East Lansing City Council on Tuesday re-upped a policy resolution that streamlines the process for restaurants in the City to apply for expanded outdoor seating.
The resolution passed, 3-1, with Council member George Brookover voting against. Mayor Ron Bacon was absent from Tuesday’s meeting.
It’s worth noting one item that wasn’t on the agenda for Tuesday’s meeting: A proposed contract to hire Robert Easterly as the City’s prosecutor.
Due to Bacon’s absence, that piece of business — which had already been pushed back from February to Tuesday’s meeting — was not on the agenda. The proposed contract will apparently come back for Council’s consideration and potential approval on March 15 at a “discussion only” meeting.
Additionally, with the unanimous passage of Tuesday’s consent agenda, Council approved a settlement agreement relating to a lawsuit brought by attorney Mike Nichols about a Freedom of Information Act (FOIA) request.
Brookover, the lone opposition, is once again outvoted — this time on setting administrative policy for outdoor seating approvals for restaurants.
City Council passed a series of policy resolutions in the last few years in response to the pandemic, including ones that pared back the administrative hurdles for restaurants seeking to temporarily expand outdoor seating. The general logic was that easing the burdens allowed restaurants an easier path to doing business and provided more options for people to feel safe while patronizing eateries in East Lansing.
It also fits with a lot of placemaking efforts that are ongoing in the City, like the Albert EL Fresco which is slated to return in late April or early May.
What was being pursued on Tuesday evening was an extension of that streamlining, which is currently in effect, through Nov. 15. Prior to that end date, according to Planning and Zoning Administrator Peter Menser, Council will be presented with a permanent policy to streamline the administrative process of approving what are ultimately modifications to site plans.
Brookover first asked Menser a number of questions about the origins of the policy change amid the pandemic, which Menser deferred in part because he only recently joined the City of East Lansing’s staff after coming from Meridian Township.
Brookover also sought to clarify that changes to the capacity would not exceed whatever the maximum capacity on the site plan is specified to be. This is the case, as Menser noted there are a number of restaurants that are approved for a certain number of seats but actually have fewer.
Brookover asked whether there was staffing capacity — either at the East Lansing Police Department or with City staff — to be counting the number of people at establishments to make sure they were not exceeding whatever the approved capacity was. Brookover also asked ELPD Captain Chad Connelly about the enforcement and patrolling of establishments.

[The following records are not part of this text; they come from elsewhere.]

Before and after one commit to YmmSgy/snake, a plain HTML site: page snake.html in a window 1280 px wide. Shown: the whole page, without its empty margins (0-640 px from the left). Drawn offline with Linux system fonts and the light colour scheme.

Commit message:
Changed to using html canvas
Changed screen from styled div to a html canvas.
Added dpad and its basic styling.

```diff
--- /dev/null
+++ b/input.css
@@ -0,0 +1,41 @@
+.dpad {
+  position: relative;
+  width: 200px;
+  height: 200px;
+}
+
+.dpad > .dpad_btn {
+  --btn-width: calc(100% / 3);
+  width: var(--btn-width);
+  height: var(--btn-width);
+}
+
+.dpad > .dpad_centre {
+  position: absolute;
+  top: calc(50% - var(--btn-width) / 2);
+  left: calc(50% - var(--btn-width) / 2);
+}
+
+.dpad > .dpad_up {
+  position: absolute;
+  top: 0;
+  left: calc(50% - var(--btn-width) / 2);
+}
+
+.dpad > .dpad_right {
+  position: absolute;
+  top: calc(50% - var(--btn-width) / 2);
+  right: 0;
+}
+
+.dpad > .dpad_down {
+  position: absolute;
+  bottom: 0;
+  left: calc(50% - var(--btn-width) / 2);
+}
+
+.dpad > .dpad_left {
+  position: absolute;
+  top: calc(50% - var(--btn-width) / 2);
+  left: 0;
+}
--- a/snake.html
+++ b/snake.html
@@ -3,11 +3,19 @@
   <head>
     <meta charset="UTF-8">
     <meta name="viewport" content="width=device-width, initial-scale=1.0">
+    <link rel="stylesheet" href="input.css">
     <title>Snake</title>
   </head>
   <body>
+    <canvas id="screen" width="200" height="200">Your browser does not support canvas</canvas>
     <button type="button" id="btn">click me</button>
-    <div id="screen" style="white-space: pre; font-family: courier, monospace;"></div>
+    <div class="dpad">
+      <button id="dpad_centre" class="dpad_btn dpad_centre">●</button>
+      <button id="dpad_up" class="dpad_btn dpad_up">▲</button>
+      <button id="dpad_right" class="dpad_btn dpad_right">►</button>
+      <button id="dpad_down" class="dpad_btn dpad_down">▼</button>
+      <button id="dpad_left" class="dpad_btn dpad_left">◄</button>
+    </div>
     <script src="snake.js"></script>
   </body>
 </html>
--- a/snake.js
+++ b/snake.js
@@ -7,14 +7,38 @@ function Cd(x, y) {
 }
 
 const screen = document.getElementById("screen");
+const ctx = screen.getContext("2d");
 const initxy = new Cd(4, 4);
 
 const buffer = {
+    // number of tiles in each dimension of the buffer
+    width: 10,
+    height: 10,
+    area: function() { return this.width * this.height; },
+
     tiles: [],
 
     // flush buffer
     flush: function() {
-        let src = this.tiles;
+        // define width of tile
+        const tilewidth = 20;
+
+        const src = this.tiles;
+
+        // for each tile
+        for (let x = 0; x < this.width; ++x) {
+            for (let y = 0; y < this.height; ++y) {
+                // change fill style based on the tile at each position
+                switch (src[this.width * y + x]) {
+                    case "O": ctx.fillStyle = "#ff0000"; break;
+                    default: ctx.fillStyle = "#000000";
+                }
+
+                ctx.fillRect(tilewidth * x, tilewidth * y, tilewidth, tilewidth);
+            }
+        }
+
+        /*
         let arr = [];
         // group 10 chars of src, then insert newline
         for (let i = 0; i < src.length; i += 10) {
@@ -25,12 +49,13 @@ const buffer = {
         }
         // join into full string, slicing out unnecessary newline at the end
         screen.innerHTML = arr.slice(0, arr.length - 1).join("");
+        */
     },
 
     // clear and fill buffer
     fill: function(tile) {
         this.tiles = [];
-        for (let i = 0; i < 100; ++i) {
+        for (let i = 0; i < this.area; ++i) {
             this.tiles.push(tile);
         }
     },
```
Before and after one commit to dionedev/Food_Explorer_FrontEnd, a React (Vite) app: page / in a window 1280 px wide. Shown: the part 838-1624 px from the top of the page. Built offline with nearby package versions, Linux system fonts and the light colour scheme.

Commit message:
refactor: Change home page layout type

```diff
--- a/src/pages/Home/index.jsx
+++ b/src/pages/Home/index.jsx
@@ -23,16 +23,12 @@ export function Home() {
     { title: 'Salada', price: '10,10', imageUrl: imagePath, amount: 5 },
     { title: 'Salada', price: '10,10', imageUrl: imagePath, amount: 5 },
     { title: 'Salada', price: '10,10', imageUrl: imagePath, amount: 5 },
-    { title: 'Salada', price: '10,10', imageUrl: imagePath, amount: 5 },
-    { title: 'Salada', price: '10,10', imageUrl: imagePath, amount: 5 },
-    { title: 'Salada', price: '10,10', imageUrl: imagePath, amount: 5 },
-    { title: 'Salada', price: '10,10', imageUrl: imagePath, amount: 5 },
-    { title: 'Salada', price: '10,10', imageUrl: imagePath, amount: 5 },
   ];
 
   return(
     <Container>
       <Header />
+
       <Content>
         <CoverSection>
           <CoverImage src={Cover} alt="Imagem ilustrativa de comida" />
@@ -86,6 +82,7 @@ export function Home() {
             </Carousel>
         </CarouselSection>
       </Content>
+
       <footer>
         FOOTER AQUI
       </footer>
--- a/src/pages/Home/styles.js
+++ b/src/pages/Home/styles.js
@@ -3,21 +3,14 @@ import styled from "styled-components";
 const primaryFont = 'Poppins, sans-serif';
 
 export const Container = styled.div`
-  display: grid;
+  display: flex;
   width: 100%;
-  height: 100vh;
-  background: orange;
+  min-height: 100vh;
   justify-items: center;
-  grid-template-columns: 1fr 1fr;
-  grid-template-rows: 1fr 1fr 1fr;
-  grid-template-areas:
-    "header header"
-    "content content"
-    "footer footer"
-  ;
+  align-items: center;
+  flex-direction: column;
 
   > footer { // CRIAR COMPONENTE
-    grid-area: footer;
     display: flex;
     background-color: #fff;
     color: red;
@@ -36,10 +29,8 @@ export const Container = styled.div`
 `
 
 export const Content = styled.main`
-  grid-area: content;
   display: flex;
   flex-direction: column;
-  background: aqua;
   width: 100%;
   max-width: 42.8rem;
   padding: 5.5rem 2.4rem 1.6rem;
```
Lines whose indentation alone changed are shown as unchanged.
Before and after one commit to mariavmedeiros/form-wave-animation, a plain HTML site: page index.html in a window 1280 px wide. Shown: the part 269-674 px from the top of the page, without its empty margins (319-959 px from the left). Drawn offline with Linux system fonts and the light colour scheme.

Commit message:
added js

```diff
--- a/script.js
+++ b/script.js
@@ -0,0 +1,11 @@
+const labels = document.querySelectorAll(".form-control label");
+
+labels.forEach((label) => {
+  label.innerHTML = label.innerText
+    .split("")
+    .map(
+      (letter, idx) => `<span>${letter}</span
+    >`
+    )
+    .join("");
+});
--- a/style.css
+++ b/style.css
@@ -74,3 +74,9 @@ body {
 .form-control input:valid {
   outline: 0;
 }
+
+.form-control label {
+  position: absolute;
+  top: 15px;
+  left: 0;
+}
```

Generally, there are patrols or checks of places that serve liquor in the City, either by ELPD or state-level agencies. Connelly said that head counts are a part of that work in response to Brookover’s query. An establishment could always be reported to authorities, too.
Ultimately, Brookover sought to amend the policy to only run through Aug. 30, positing that it made sense through the summer but not necessarily through the return of Michigan State University students in the fall and the beginning of football season.
But as has been the case in a number of votes since he was sworn in to Council, Brookover stood alone in his dissension and was outvoted.
The settlement approved by Council is the latest chapter regarding a 2020 Freedom of Information Act request from attorney Mike Nichols that seeks a bevy of records — including from the personal devices of three then-Council members.
Nichols represented Andrew Stephenson, the ELPD officer at the center of two separate complaints of excessive use of force in December 2019 and February 2020, respectively. The Washtenaw County Prosecutor’s Office, which was asked to conduct an investigation into Stephenson’s actions, exonerated Stephenson.
Amid the fallout of those cases, Nichols filed a wide-ranging FOIA request on July 10, 2020, that sought extensive records from then-Mayor Ruth Beier, then-Mayor Pro Tem Aaron Stephens, and Council member Jessy Gregg.
Gregg, being the only one of the three remaining on Council — Beier and Stephens both subsequently resigned, albeit for different reasons — voted to approve this agreement that will involve disclosure of some personal text messages and other communications.
As ELi previously reported on the FOIA lawsuit, Nichols asked for phone records, text messages, email, internet browser histories, photos, movies, PowerPoint presentations, and so on. He wanted copies of these materials from any device that these three elected officials had used in the course of City business, including personally-purchased and City-provided cell phones, personal computers, laptops, and tablets. Nichols also asked for copies of any conflict of interest disclosures made by Beier, Gregg, or Stephens.
Per the terms of the now-approved settlement agreement, the City will pay $5,000 in attorney fees over to Nichols and his attorney in this case, Josh Blanchard.
Additionally, the City will give over to Nichols a bevy of pertinent documents relating to Andrew Stephenson, ELPD, and more.
The “sources” of said records are the same four things for each of Beier, Stephens and Gregg, respectively:
- Personal cell phone;
- City-provided cell phone;
- Personal computer, laptop, or tablet device used for City business;
- City-provided computer, laptop or tablet.
What, specifically, Nichols seeks from those devices is spelled out in the settlement agreement, available here.
This article was updated at 8:25 a.m.